## Work instruction
Set every record down verbatim and omit the pictures.
=======
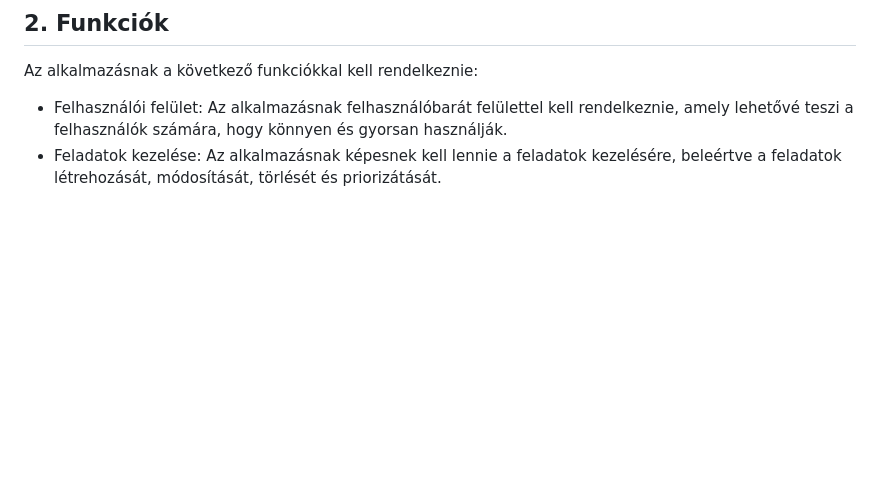
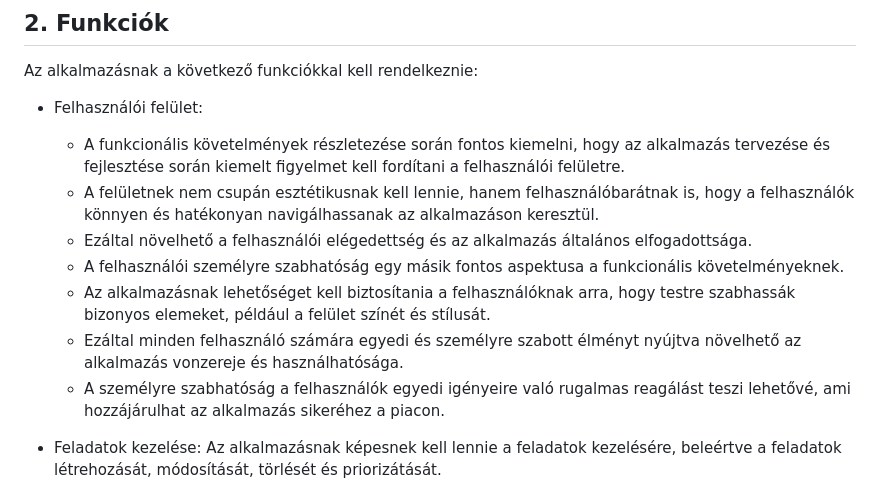
Before and after one commit to Balage666/afp1_CS_10_00_nagy_projekt, a Markdown page: Dokumentumok/Funkcionális specifikáció.md, the part around the change. Rendered like a GitHub page; blank space fills up the shorter version.

Commit message:
Funkcionális specifikáció "Funkcionális követelmények -> Felhasználói felület " fejezetének megírása

```diff
--- a/Dokumentumok/Funkcionális specifikáció.md
+++ b/Dokumentumok/Funkcionális specifikáció.md
@@ -7,7 +7,16 @@ Ez a dokumentum az Applikációfejlesztési folyamat-támogató alkalmazás funk
 
 Az alkalmazásnak a következő funkciókkal kell rendelkeznie:
 
- - Felhasználói felület: Az alkalmazásnak felhasználóbarát felülettel kell rendelkeznie, amely lehetővé teszi a felhasználók számára, hogy könnyen és gyorsan használják.
+ - Felhasználói felület:
+
+    + A funkcionális követelmények részletezése során fontos kiemelni, hogy az alkalmazás tervezése és fejlesztése során kiemelt figyelmet kell fordítani a felhasználói felületre.
+    + A felületnek nem csupán esztétikusnak kell lennie, hanem felhasználóbarátnak is, hogy a felhasználók könnyen és hatékonyan navigálhassanak az alkalmazáson keresztül.
+    + Ezáltal növelhető a felhasználói elégedettség és az alkalmazás általános elfogadottsága.
+    + A felhasználói személyre szabhatóság egy másik fontos aspektusa a funkcionális követelményeknek.
+    + Az alkalmazásnak lehetőséget kell biztosítania a felhasználóknak arra, hogy testre szabhassák bizonyos elemeket, például a felület színét és stílusát.
+    + Ezáltal minden felhasználó számára egyedi és személyre szabott élményt nyújtva növelhető az alkalmazás vonzereje és használhatósága.
+    + A személyre szabhatóság a felhasználók egyedi igényeire való rugalmas reagálást teszi lehetővé, ami hozzájárulhat az alkalmazás sikeréhez a piacon.
+
  - Feladatok kezelése: Az alkalmazásnak képesnek kell lennie a feladatok kezelésére, beleértve a feladatok létrehozását, módosítását, törlését és priorizátását.
  - Követelménygyűjtés: Az alkalmazásnak képesnek kell lennie a követelmények gyűjtésére a felhasználóktól és az üzleti szakértőktől.
  - Követelményspecifikáció generálás: Az alkalmazásnak képesnek kell lennie a követelményspecifikáció generálására a felhasználóktól és az üzleti szakértőktől gyűjtött követelmények alapján.
```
=======
## Task answer
Before and after one commit to Balage666/afp1_CS_10_00_nagy_projekt, a Markdown page: Dokumentumok/Funkcionális specifikáció.md, the part around the change. Rendered like a GitHub page; blank space fills up the shorter version.

Commit message:
Funkcionális specifikáció "Funkcionális követelmények -> Felhasználói felület " fejezetének megírása

```diff
--- a/Dokumentumok/Funkcionális specifikáció.md
+++ b/Dokumentumok/Funkcionális specifikáció.md
@@ -7,7 +7,16 @@ Ez a dokumentum az Applikációfejlesztési folyamat-támogató alkalmazás funk
 
 Az alkalmazásnak a következő funkciókkal kell rendelkeznie:
 
- - Felhasználói felület: Az alkalmazásnak felhasználóbarát felülettel kell rendelkeznie, amely lehetővé teszi a felhasználók számára, hogy könnyen és gyorsan használják.
+ - Felhasználói felület:
+
+    + A funkcionális követelmények részletezése során fontos kiemelni, hogy az alkalmazás tervezése és fejlesztése során kiemelt figyelmet kell fordítani a felhasználói felületre.
+    + A felületnek nem csupán esztétikusnak kell lennie, hanem felhasználóbarátnak is, hogy a felhasználók könnyen és hatékonyan navigálhassanak az alkalmazáson keresztül.
+    + Ezáltal növelhető a felhasználói elégedettség és az alkalmazás általános elfogadottsága.
+    + A felhasználói személyre szabhatóság egy másik fontos aspektusa a funkcionális követelményeknek.
+    + Az alkalmazásnak lehetőséget kell biztosítania a felhasználóknak arra, hogy testre szabhassák bizonyos elemeket, például a felület színét és stílusát.
+    + Ezáltal minden felhasználó számára egyedi és személyre szabott élményt nyújtva növelhető az alkalmazás vonzereje és használhatósága.
+    + A személyre szabhatóság a felhasználók egyedi igényeire való rugalmas reagálást teszi lehetővé, ami hozzájárulhat az alkalmazás sikeréhez a piacon.
+
  - Feladatok kezelése: Az alkalmazásnak képesnek kell lennie a feladatok kezelésére, beleértve a feladatok létrehozását, módosítását, törlését és priorizátását.
  - Követelménygyűjtés: Az alkalmazásnak képesnek kell lennie a követelmények gyűjtésére a felhasználóktól és az üzleti szakértőktől.
  - Követelményspecifikáció generálás: Az alkalmazásnak képesnek kell lennie a követelményspecifikáció generálására a felhasználóktól és az üzleti szakértőktől gyűjtött követelmények alapján.
```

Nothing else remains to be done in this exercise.